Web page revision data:
━━━━

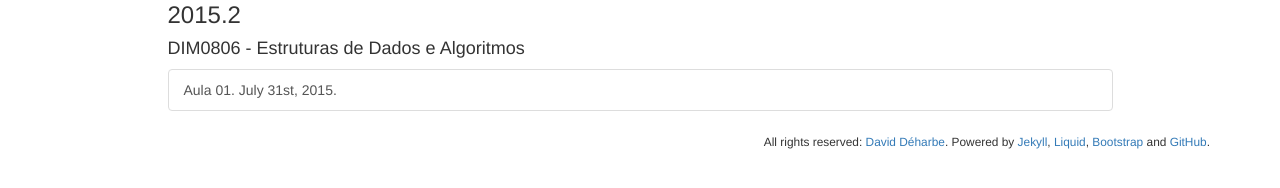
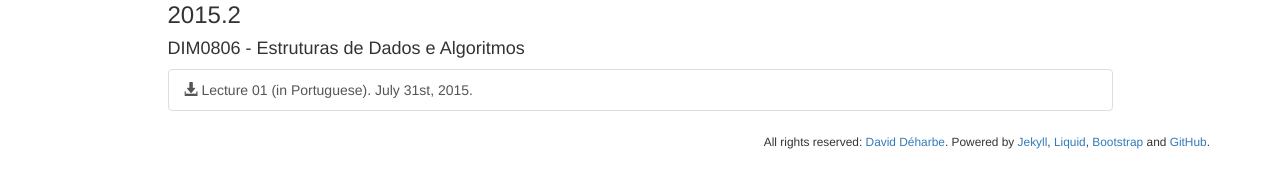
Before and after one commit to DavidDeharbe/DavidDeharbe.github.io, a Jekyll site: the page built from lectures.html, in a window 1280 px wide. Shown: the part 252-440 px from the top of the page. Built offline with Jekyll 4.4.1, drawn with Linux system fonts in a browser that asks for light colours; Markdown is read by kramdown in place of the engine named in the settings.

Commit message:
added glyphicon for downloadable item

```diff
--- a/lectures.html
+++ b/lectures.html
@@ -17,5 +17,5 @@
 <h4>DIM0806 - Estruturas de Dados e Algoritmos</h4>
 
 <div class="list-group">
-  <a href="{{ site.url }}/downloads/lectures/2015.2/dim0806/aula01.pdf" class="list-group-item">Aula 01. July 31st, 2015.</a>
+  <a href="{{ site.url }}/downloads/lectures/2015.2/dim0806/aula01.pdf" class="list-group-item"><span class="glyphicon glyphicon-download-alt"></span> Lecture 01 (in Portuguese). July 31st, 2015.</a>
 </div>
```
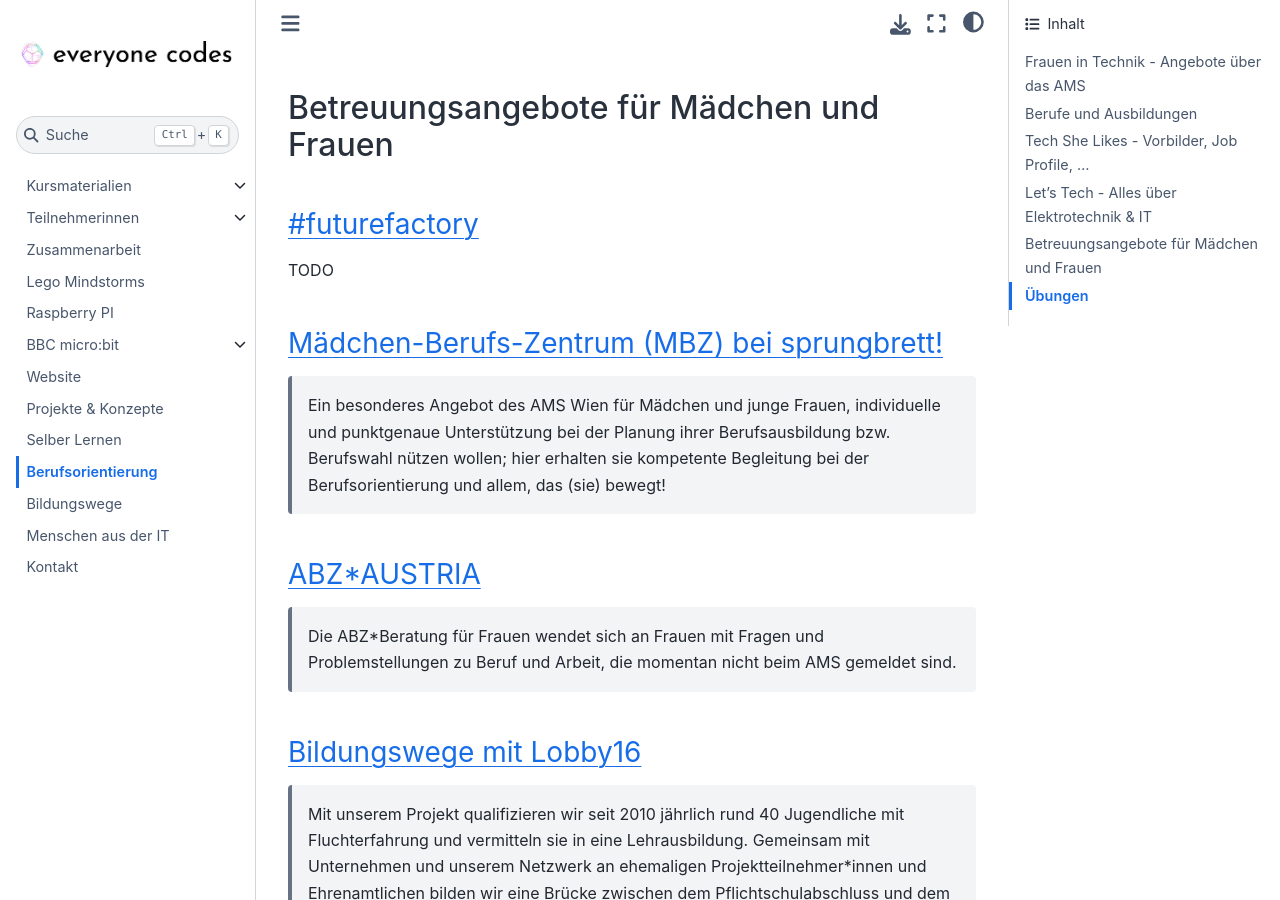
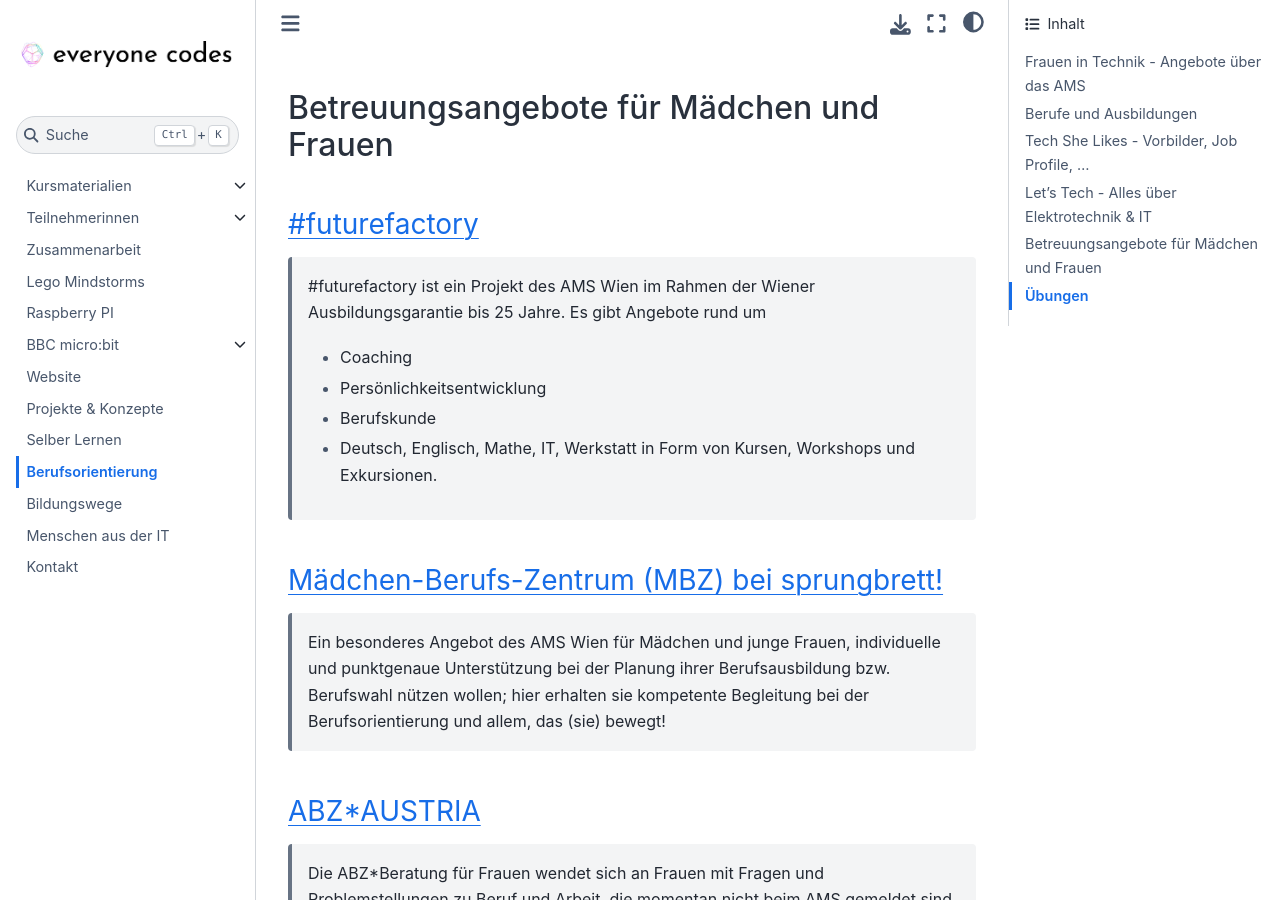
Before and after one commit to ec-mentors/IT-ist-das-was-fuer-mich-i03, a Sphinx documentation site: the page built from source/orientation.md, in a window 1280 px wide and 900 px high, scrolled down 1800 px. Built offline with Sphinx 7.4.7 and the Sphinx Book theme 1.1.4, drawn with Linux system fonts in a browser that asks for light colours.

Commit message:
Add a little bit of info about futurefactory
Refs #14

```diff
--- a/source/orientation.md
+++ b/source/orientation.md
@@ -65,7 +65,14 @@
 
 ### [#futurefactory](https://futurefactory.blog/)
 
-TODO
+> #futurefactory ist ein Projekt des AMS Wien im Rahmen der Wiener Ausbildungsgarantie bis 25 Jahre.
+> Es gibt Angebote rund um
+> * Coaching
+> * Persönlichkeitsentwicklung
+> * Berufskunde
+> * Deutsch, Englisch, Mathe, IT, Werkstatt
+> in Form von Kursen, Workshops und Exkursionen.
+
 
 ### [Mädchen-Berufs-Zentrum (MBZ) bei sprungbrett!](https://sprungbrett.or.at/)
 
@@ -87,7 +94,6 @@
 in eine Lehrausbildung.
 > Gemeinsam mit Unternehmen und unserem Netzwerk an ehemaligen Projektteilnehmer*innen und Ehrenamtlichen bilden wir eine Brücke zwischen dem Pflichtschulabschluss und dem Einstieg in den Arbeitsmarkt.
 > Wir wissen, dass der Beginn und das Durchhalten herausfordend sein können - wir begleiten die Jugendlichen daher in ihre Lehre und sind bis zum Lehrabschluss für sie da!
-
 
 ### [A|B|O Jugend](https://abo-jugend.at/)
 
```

━━━━

The pictures stay out; copy the rest of the data word for word.

THE ANSWER
Before and after one commit to DavidDeharbe/DavidDeharbe.github.io, a Jekyll site: the page built from lectures.html, in a window 1280 px wide. Shown: the part 252-440 px from the top of the page. Built offline with Jekyll 4.4.1, drawn with Linux system fonts in a browser that asks for light colours; Markdown is read by kramdown in place of the engine named in the settings.

Commit message:
added glyphicon for downloadable item

```diff
--- a/lectures.html
+++ b/lectures.html
@@ -17,5 +17,5 @@
 <h4>DIM0806 - Estruturas de Dados e Algoritmos</h4>
 
 <div class="list-group">
-  <a href="{{ site.url }}/downloads/lectures/2015.2/dim0806/aula01.pdf" class="list-group-item">Aula 01. July 31st, 2015.</a>
+  <a href="{{ site.url }}/downloads/lectures/2015.2/dim0806/aula01.pdf" class="list-group-item"><span class="glyphicon glyphicon-download-alt"></span> Lecture 01 (in Portuguese). July 31st, 2015.</a>
 </div>
```
Before and after one commit to ec-mentors/IT-ist-das-was-fuer-mich-i03, a Sphinx documentation site: the page built from source/orientation.md, in a window 1280 px wide and 900 px high, scrolled down 1800 px. Built offline with Sphinx 7.4.7 and the Sphinx Book theme 1.1.4, drawn with Linux system fonts in a browser that asks for light colours.

Commit message:
Add a little bit of info about futurefactory
Refs #14

```diff
--- a/source/orientation.md
+++ b/source/orientation.md
@@ -65,7 +65,14 @@
 
 ### [#futurefactory](https://futurefactory.blog/)
 
-TODO
+> #futurefactory ist ein Projekt des AMS Wien im Rahmen der Wiener Ausbildungsgarantie bis 25 Jahre.
+> Es gibt Angebote rund um
+> * Coaching
+> * Persönlichkeitsentwicklung
+> * Berufskunde
+> * Deutsch, Englisch, Mathe, IT, Werkstatt
+> in Form von Kursen, Workshops und Exkursionen.
+
 
 ### [Mädchen-Berufs-Zentrum (MBZ) bei sprungbrett!](https://sprungbrett.or.at/)
 
@@ -87,7 +94,6 @@
 in eine Lehrausbildung.
 > Gemeinsam mit Unternehmen und unserem Netzwerk an ehemaligen Projektteilnehmer*innen und Ehrenamtlichen bilden wir eine Brücke zwischen dem Pflichtschulabschluss und dem Einstieg in den Arbeitsmarkt.
 > Wir wissen, dass der Beginn und das Durchhalten herausfordend sein können - wir begleiten die Jugendlichen daher in ihre Lehre und sind bis zum Lehrabschluss für sie da!
-
 
 ### [A|B|O Jugend](https://abo-jugend.at/)
 
```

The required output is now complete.